**WORK REQUEST**
For the entries that follow, retype exactly the lines from the one containing "The window that" to the one containing "The same window", inclusive, and only those. Images stay out of the copy.

┄┄┄┄┄┄

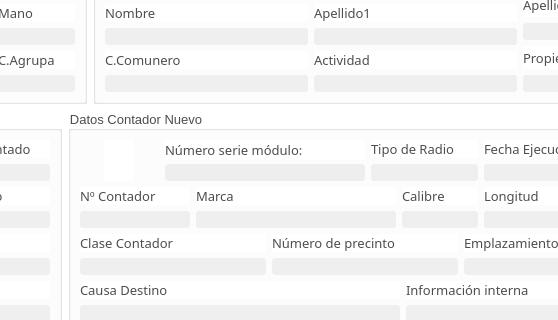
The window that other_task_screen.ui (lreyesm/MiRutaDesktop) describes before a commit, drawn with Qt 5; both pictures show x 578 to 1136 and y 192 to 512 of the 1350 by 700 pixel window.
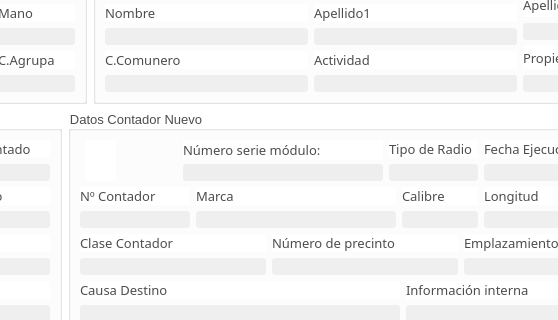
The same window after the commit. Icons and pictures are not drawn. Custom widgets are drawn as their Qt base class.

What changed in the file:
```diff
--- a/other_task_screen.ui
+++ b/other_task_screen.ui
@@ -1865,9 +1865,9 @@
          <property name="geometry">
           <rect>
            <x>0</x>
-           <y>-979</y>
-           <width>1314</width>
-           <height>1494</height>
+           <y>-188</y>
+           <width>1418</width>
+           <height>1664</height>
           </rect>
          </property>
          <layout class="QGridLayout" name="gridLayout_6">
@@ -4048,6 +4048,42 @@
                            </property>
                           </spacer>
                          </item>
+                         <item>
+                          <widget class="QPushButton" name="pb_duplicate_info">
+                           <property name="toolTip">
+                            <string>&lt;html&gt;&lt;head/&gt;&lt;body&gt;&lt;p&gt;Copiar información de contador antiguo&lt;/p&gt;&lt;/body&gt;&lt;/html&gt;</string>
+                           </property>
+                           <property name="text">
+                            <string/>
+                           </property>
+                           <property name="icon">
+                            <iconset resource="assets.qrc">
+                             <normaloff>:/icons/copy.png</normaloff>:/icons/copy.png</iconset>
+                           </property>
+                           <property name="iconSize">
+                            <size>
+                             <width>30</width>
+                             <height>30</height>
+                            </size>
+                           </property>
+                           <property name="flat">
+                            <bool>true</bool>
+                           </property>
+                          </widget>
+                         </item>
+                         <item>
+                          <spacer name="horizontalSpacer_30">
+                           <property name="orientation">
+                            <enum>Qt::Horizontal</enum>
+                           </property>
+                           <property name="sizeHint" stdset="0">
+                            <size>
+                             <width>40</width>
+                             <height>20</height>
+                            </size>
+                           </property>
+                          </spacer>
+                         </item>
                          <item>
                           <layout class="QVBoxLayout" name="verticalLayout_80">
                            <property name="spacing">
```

┄┄┄┄┄┄

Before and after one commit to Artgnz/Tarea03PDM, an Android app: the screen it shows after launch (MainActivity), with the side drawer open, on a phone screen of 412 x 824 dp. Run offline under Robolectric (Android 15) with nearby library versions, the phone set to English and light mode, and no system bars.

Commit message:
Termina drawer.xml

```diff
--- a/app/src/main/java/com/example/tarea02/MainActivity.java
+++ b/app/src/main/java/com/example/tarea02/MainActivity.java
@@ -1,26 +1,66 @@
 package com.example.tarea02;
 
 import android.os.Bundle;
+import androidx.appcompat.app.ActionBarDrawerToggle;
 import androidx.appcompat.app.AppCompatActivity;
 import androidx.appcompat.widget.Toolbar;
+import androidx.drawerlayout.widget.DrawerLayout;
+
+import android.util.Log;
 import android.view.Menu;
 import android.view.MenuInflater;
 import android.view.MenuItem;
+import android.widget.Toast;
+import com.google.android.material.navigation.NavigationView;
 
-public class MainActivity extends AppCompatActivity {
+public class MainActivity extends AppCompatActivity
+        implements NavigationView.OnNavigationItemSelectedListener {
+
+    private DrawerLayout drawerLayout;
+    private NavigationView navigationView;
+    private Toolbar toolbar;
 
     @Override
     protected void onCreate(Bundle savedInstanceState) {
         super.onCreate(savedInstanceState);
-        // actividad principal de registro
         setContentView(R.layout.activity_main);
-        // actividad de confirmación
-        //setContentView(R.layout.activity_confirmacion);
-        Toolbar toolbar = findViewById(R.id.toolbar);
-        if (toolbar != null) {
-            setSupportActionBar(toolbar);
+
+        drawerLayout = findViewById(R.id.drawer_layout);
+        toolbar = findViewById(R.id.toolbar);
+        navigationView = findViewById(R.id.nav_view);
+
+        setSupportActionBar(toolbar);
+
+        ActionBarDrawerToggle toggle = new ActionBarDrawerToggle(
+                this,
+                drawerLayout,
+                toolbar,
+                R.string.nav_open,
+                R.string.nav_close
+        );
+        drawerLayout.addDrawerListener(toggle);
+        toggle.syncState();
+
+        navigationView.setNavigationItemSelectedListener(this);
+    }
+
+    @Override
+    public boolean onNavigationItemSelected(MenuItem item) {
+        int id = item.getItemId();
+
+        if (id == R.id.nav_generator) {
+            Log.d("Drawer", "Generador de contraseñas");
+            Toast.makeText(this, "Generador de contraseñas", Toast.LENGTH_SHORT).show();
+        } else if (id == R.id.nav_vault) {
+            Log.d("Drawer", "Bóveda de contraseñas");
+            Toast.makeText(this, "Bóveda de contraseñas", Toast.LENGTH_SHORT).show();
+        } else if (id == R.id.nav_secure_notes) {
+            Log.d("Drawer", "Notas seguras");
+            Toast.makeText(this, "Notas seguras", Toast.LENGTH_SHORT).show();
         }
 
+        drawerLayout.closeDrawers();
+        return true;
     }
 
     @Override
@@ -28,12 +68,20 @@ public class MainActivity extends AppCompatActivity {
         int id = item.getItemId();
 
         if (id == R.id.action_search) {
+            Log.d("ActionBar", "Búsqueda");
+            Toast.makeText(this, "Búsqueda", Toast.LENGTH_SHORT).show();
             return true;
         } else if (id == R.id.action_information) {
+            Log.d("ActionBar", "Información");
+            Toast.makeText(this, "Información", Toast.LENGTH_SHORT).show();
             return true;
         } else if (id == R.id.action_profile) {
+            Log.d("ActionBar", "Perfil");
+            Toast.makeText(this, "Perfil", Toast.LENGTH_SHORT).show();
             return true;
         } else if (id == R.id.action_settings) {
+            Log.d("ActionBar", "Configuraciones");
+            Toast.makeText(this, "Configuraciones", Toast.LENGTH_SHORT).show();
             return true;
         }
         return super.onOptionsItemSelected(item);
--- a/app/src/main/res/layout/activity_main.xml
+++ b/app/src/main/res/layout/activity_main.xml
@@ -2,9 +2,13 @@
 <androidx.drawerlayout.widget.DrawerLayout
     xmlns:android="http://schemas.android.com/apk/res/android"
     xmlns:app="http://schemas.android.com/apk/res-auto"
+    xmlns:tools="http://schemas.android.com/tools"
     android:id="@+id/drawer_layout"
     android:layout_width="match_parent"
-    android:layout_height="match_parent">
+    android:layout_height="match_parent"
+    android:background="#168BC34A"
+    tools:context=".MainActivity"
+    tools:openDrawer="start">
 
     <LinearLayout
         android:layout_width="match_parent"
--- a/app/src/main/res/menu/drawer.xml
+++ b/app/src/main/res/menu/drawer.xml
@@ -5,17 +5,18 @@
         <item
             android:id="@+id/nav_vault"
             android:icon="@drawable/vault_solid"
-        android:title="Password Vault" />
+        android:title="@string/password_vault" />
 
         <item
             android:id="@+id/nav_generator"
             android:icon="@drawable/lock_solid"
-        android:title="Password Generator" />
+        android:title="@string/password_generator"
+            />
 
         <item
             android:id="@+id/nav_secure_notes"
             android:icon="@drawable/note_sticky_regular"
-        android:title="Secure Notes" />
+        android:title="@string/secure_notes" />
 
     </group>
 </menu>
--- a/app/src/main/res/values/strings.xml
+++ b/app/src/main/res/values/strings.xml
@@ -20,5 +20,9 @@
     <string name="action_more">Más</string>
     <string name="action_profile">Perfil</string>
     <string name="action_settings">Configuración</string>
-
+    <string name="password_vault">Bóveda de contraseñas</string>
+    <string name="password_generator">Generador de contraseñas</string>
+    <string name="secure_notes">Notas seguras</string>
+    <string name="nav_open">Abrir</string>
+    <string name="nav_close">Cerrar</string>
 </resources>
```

┄┄┄┄┄┄

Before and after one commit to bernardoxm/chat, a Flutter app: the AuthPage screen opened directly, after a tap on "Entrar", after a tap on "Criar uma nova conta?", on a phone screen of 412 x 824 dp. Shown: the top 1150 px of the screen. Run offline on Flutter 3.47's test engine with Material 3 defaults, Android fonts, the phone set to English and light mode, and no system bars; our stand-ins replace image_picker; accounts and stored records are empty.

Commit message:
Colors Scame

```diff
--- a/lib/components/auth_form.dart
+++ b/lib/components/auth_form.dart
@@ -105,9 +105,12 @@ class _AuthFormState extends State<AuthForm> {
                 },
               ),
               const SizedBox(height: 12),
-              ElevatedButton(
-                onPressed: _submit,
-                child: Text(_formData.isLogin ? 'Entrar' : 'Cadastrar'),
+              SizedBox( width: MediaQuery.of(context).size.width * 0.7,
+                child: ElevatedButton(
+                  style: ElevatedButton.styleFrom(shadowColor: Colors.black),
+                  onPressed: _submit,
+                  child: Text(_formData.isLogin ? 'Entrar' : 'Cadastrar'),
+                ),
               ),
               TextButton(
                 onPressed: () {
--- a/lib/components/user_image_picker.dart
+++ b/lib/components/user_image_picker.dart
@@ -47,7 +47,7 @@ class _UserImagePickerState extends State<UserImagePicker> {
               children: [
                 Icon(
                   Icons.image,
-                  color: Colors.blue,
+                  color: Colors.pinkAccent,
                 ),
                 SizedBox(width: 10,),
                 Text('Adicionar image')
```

┄┄┄┄┄┄

**ANSWER TO THE EXERCISE**
The window that other_task_screen.ui (lreyesm/MiRutaDesktop) describes before a commit, drawn with Qt 5; both pictures show x 578 to 1136 and y 192 to 512 of the 1350 by 700 pixel window.
The same window after the commit. Icons and pictures are not drawn. Custom widgets are drawn as their Qt base class.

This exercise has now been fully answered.